EXERCISE INSTRUCTIONS. Look through the data below and count each line where the word "files" appears. Reply with the count alone.
---*---
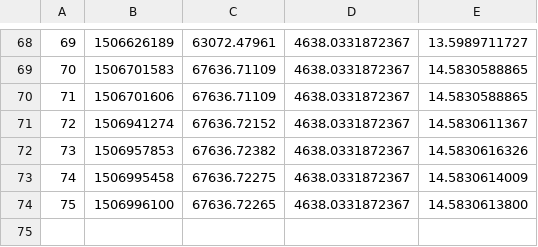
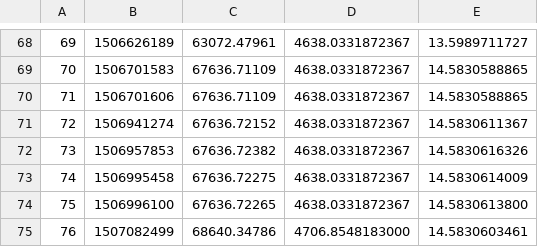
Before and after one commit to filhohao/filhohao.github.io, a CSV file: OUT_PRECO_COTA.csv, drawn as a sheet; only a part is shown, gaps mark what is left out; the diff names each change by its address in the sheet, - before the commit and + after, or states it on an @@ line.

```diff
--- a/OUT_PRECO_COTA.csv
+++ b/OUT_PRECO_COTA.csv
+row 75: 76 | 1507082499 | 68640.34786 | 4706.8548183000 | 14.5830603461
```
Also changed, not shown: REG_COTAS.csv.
---*---
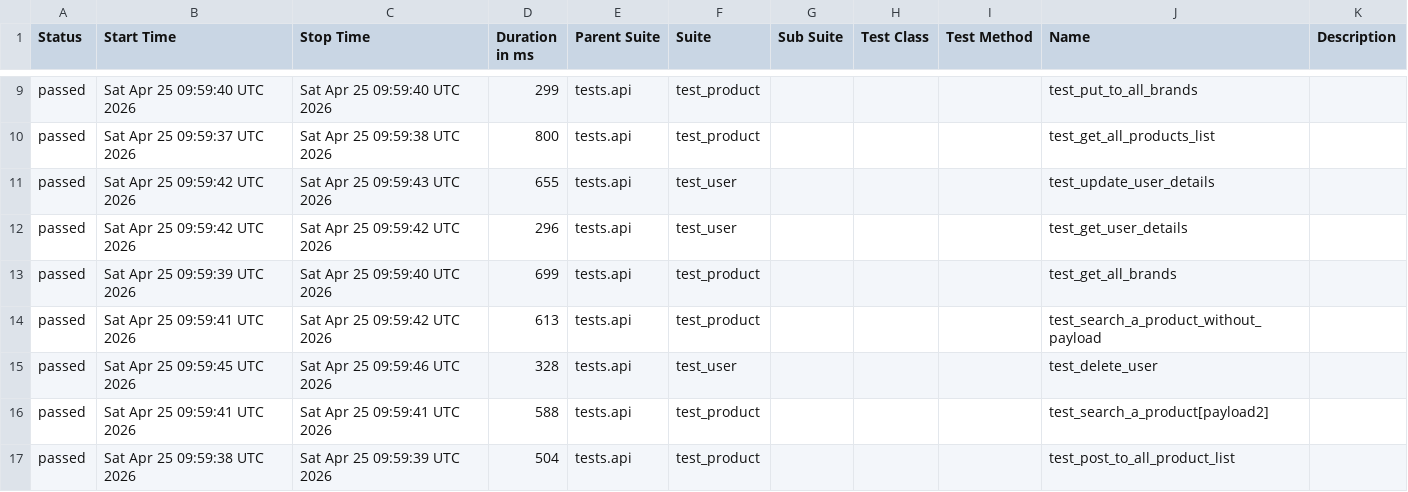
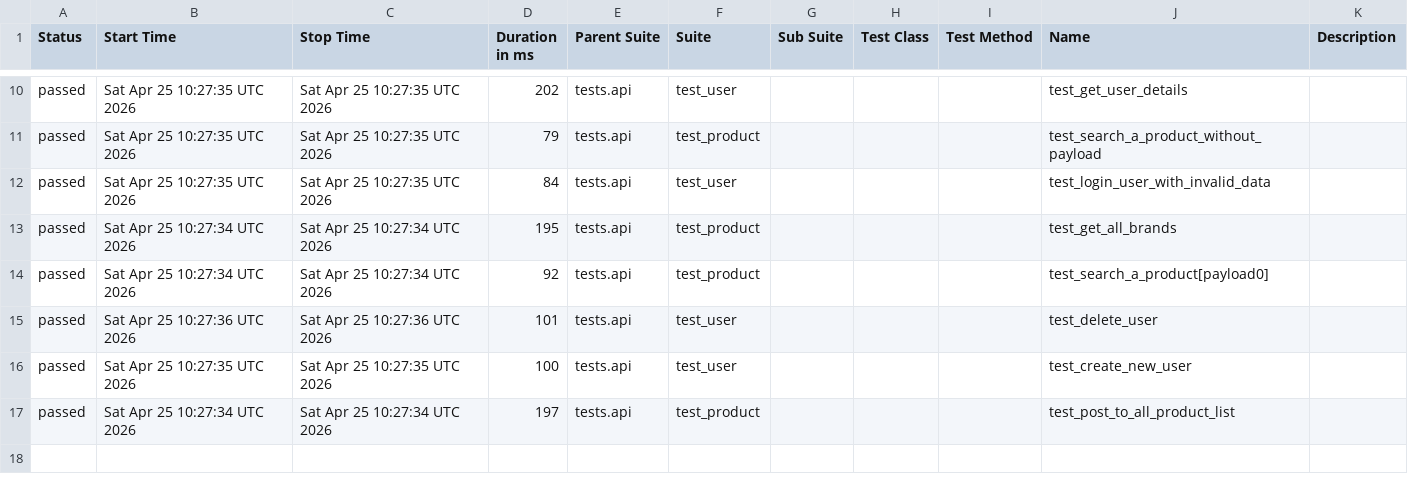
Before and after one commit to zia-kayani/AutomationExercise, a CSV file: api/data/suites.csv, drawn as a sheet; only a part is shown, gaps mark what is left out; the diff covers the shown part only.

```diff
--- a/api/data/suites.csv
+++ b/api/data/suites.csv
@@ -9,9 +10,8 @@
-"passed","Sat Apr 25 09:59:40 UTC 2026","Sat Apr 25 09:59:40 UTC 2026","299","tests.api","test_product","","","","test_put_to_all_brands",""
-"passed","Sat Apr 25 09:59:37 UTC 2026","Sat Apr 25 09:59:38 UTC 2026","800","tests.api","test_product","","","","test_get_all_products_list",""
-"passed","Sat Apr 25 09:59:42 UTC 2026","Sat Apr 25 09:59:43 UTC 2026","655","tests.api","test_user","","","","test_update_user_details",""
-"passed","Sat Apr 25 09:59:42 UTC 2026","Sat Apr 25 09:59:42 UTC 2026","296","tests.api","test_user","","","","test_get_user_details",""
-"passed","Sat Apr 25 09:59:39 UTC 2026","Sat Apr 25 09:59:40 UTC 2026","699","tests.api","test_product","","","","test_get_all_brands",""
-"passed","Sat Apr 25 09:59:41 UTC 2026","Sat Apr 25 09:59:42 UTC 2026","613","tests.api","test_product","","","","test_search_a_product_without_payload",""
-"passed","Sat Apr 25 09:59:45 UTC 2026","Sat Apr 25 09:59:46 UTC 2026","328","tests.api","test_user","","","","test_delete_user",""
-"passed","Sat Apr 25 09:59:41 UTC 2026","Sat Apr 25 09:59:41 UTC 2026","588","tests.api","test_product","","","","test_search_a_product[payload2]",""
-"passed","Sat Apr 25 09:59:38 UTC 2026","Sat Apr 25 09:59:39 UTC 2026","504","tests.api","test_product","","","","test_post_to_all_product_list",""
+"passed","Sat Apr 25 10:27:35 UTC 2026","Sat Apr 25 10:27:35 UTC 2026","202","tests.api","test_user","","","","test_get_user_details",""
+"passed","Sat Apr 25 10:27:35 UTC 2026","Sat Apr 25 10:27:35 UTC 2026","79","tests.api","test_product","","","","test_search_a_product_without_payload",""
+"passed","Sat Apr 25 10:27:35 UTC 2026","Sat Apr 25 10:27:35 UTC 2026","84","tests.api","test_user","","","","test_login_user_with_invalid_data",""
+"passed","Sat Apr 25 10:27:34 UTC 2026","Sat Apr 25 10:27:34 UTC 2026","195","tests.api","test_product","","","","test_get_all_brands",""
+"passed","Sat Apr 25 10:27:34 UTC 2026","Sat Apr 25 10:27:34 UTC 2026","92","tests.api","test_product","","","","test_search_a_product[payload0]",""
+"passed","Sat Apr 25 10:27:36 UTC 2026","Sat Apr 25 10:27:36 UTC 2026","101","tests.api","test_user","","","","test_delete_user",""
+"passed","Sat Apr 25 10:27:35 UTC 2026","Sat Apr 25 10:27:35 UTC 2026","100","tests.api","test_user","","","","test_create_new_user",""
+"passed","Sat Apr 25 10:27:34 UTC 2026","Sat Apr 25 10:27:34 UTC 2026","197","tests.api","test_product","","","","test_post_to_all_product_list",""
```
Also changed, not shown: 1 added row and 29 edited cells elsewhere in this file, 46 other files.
---*---
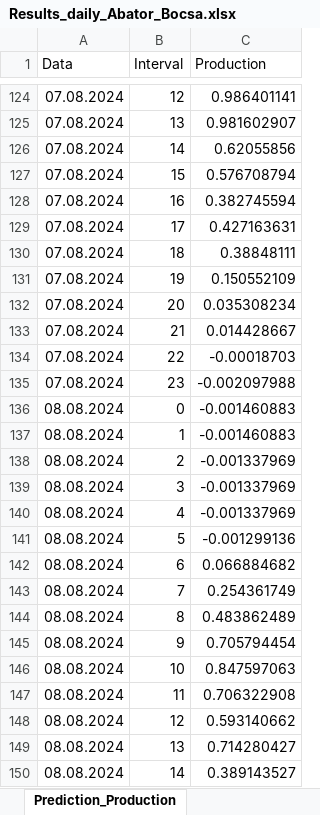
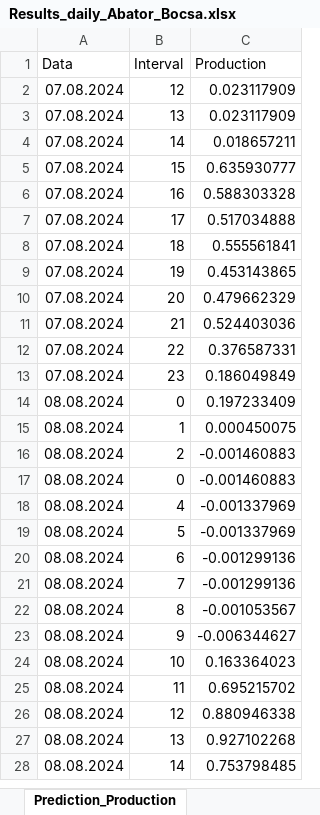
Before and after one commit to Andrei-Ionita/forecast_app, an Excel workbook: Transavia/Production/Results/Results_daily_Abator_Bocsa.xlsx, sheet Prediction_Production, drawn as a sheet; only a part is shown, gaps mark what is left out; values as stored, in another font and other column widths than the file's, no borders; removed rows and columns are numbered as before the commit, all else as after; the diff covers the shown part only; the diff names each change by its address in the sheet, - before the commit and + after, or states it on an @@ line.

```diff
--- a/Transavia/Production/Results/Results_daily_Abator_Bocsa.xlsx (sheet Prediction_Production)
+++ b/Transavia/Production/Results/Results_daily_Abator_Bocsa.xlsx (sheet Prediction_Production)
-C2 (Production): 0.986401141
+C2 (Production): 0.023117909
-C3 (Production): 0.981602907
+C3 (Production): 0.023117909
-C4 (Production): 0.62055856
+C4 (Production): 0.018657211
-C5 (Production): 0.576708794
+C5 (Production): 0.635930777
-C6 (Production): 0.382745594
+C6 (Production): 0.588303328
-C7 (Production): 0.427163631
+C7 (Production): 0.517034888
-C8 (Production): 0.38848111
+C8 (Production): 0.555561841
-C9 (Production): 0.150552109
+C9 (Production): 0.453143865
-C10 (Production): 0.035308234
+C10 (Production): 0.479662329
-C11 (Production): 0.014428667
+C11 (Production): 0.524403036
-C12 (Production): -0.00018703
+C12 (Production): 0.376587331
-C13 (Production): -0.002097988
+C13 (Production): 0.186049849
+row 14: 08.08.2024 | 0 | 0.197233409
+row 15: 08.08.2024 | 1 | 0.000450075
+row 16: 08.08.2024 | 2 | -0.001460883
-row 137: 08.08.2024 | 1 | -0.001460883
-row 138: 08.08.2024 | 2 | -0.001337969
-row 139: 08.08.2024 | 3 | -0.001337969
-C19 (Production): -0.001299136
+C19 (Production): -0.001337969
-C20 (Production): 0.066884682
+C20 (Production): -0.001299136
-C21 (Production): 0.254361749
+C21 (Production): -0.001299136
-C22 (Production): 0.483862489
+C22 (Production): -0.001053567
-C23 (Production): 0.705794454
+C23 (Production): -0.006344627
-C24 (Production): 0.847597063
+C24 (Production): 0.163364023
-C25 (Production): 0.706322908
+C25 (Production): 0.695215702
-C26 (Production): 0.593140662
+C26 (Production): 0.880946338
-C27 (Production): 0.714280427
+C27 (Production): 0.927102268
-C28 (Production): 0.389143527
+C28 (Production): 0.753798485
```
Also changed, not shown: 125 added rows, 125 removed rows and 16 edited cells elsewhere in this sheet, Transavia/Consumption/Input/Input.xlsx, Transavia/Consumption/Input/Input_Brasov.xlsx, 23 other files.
---*---
RESPONSE TO THIS EXERCISE. 2